I originally tried drawing the Thames and the roads on one sheet, but there was far too much clash. I then drew out each part separately and combined them altogether. The Thames I wanted to stand out a little more than the rest, because that could be seen as the guide to where you are when you see your bearings from the Thames.

I experimented with different ways of presenting the Thames, in the end I went for the bold blue colour to overlay on the roads, it gives the map a little more depth without it becoming too much in the detail or colour.

I thought about including small sketches on the map to help highlight to people what is where, however because my topics are so varied on the activity book, I couldn’t sketch one sketch for every area that I went to, because my book is about the weird parts of London, not the common parts that everyone knows about.

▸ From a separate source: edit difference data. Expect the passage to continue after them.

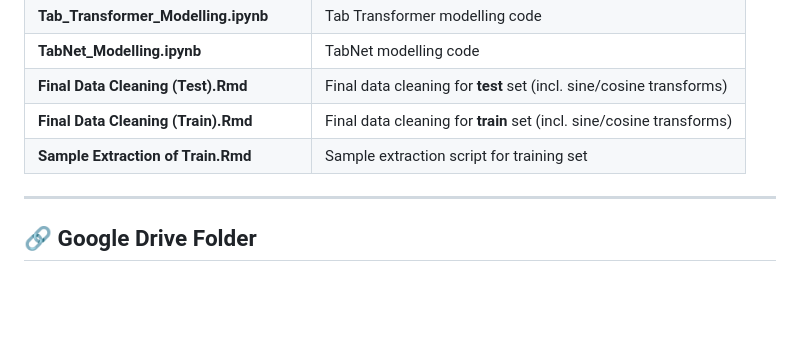
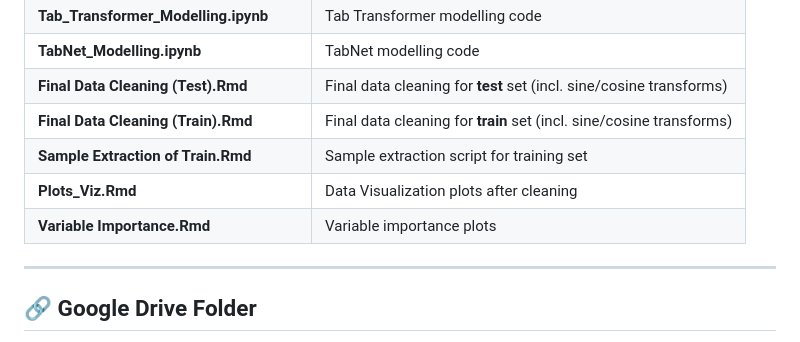
Before and after one commit to a1906525/Big-Data_a1906525, a Markdown page: README.md, the part around the change. Rendered like a GitHub page; blank space fills up the shorter version.

```diff
--- a/README.md
+++ b/README.md
@@ -16,6 +16,8 @@ This repository contains all code, cleaned data, and results for our comparative
 | **Final Data Cleaning (Test).Rmd**        | Final data cleaning for **test** set (incl. sine/cosine transforms) |
 | **Final Data Cleaning (Train).Rmd**       | Final data cleaning for **train** set (incl. sine/cosine transforms)|
 | **Sample Extraction of Train.Rmd**        | Sample extraction script for training set                        |
+| **Plots_Viz.Rmd**                         | Data Visualization plots after cleaning                          |
+| **Variable Importance.Rmd**               | Variable importance plots                                        |
 
 ---
 
```
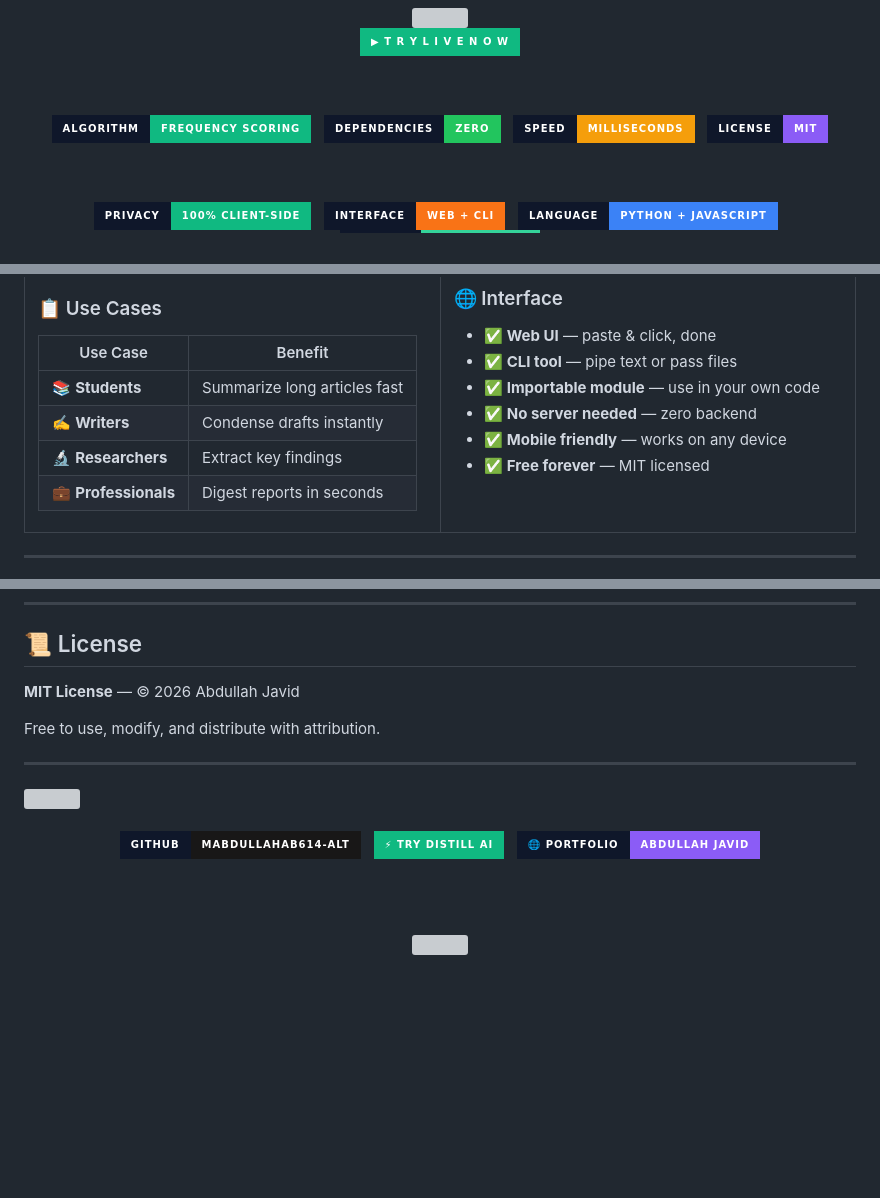
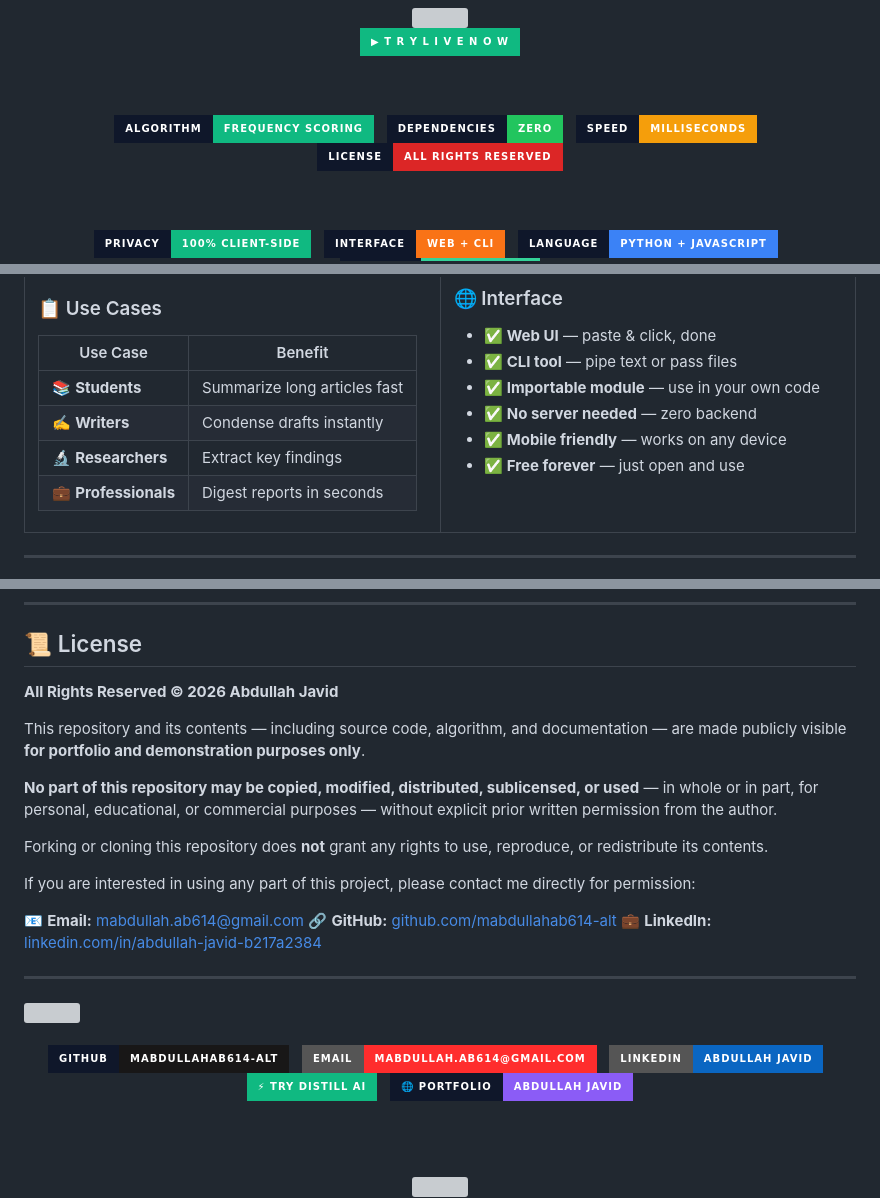
Before and after one commit to mabdullahab614-alt/quick-summarizer, a Markdown page: README.md, 3 parts joined by grey strips. GitHub-like rendering; badges without logos; blank space fills up the shorter version; grey boxes are pictures that could not be loaded.

```diff
--- a/README.md
+++ b/README.md
@@ -19,7 +19,7 @@
 &nbsp;
 <img src="https://img.shields.io/badge/Speed-Milliseconds-F59E0B?style=for-the-badge&labelColor=0f172a"/>
 &nbsp;
-<img src="https://img.shields.io/badge/License-MIT-8B5CF6?style=for-the-badge&labelColor=0f172a"/>
+<a href="#-license"><img src="https://img.shields.io/badge/License-All%20Rights%20Reserved-DC2626?style=for-the-badge&labelColor=0f172a"/></a>
 
 <br/><br/>
 
@@ -135,7 +135,7 @@
 - ✅ **Importable module** — use in your own code
 - ✅ **No server needed** — zero backend
 - ✅ **Mobile friendly** — works on any device
-- ✅ **Free forever** — MIT licensed
+- ✅ **Free forever** — just open and use
 
 </td>
 </tr>
@@ -253,9 +253,19 @@ print(result["compression_percent"], "% shorter")
 
 ## 📜 License
 
-**MIT License** — © 2026 Abdullah Javid
+**All Rights Reserved © 2026 Abdullah Javid**
 
-Free to use, modify, and distribute with attribution.
+This repository and its contents — including source code, algorithm, and documentation — are made publicly visible **for portfolio and demonstration purposes only**.
+
+**No part of this repository may be copied, modified, distributed, sublicensed, or used** — in whole or in part, for personal, educational, or commercial purposes — without explicit prior written permission from the author.
+
+Forking or cloning this repository does **not** grant any rights to use, reproduce, or redistribute its contents.
+
+If you are interested in using any part of this project, please contact me directly for permission:
+
+📧 **Email:** mabdullah.ab614@gmail.com
+🔗 **GitHub:** [github.com/mabdullahab614-alt](https://github.com/mabdullahab614-alt)
+💼 **LinkedIn:** [linkedin.com/in/abdullah-javid-b217a2384](https://www.linkedin.com/in/abdullah-javid-b217a2384/)
 
 ---
 
@@ -266,6 +276,10 @@ Free to use, modify, and distribute with attribution.
 <br/>
 
 [![GitHub](https://img.shields.io/badge/GitHub-mabdullahab614--alt-181717?style=for-the-badge&logo=github&labelColor=0f172a)](https://github.com/mabdullahab614-alt)
+&nbsp;
+[![Email](https://img.shields.io/badge/Email-mabdullah.ab614%40gmail.com-ff2d2d?style=for-the-badge&logo=gmail&logoColor=white)](mailto:mabdullah.ab614@gmail.com)
+&nbsp;
+[![LinkedIn](https://img.shields.io/badge/LinkedIn-Abdullah%20Javid-0A66C2?style=for-the-badge&logo=linkedin&logoColor=white)](https://www.linkedin.com/in/abdullah-javid-b217a2384/)
 &nbsp;
 [![Live Demo](https://img.shields.io/badge/⚡%20Try%20Distill%20AI-10b981?style=for-the-badge&labelColor=0f172a)](https://mabdullahab614-alt.github.io/quick-summarizer)
 &nbsp;
```
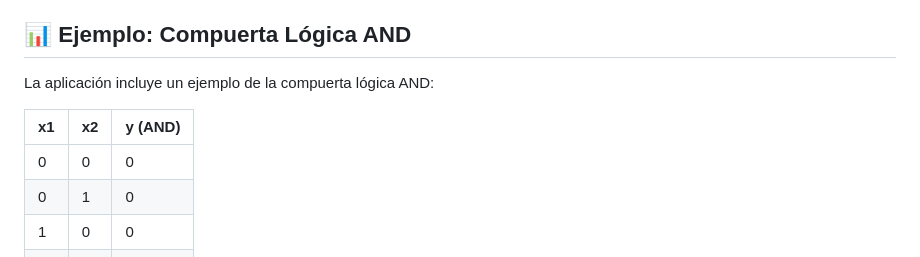
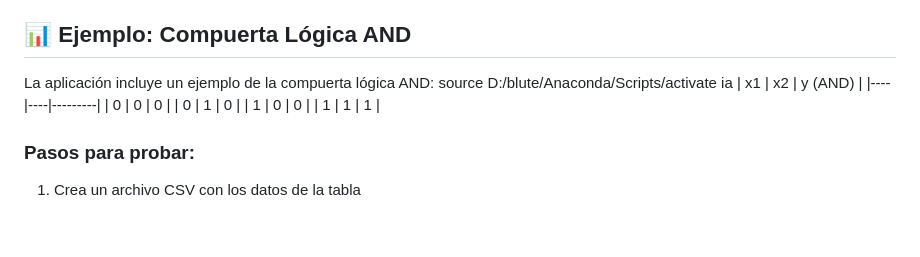
Before and after one commit to Jhonier-11/perceptron, a Markdown page: README.md, the part around the change. GitHub-like rendering; blank space fills up the shorter version.

Commit message:
Actualizar README.md para incluir la ruta de activación del entorno en el ejemplo de la compuerta lógica AND.

```diff
--- a/README.md
+++ b/README.md
@@ -92,7 +92,7 @@ Una implementación completa del algoritmo de perceptrón simple desde cero, con
 ## 📊 Ejemplo: Compuerta Lógica AND
 
 La aplicación incluye un ejemplo de la compuerta lógica AND:
-
+source D:/blute/Anaconda/Scripts/activate ia
 | x1 | x2 | y (AND) |
 |----|----|---------|
 | 0  | 0  | 0       |
```
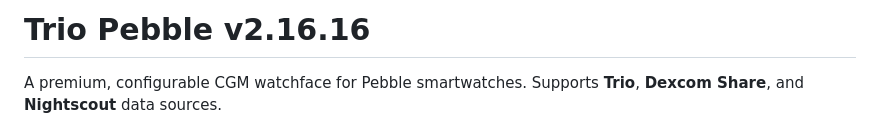
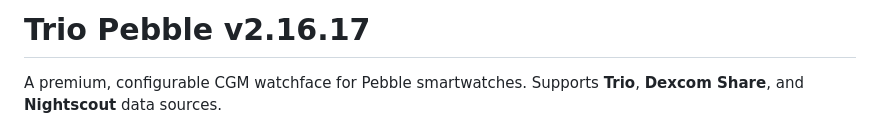
Before and after one commit to MinimusClawdius/trio-pebble, a Markdown page: README.md, the part around the change. GitHub-like rendering.

Commit message:
chore: bump to v2.16.17

```diff
--- a/README.md
+++ b/README.md
@@ -1,4 +1,4 @@
-# Trio Pebble v2.16.16
+# Trio Pebble v2.16.17
 
 A premium, configurable CGM watchface for Pebble smartwatches. Supports **Trio**, **Dexcom Share**, and **Nightscout** data sources.
 
```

I stuck to the dots scattered on the page, each one giving a brief idea of where my locations exactly were. I really liked the style of this as a whole. The dots are left hollow for people to colour if they wish, and there is plenty of space for people to write down any other pieces of information and/or discoveries that they have found.

I also included a map of the Kingsway Tram Subway. This was done quickly to give people an idea of where to walk to find the other entrance, but also they can complete the map and write notes around it if they please.

Also, I did the same technique as with the 7 noses. By using Google Maps, I was able to accurately see where the roads were so people could get a good understanding of where they would need to go and what they would be looking for if they were using Google Maps themselves whilst travelling.

Emily doodles again.

Here are another few examples of the drawings I quickly did in response to my visits. I kept to the same theme of sketching like the rest of my drawings, apart from the Traffic Light Tree drawing, which I traced over from an existing picture I had taken of it. I thought this would be a good activity in getting people to colour the picture in instead for that page, which I found works really well.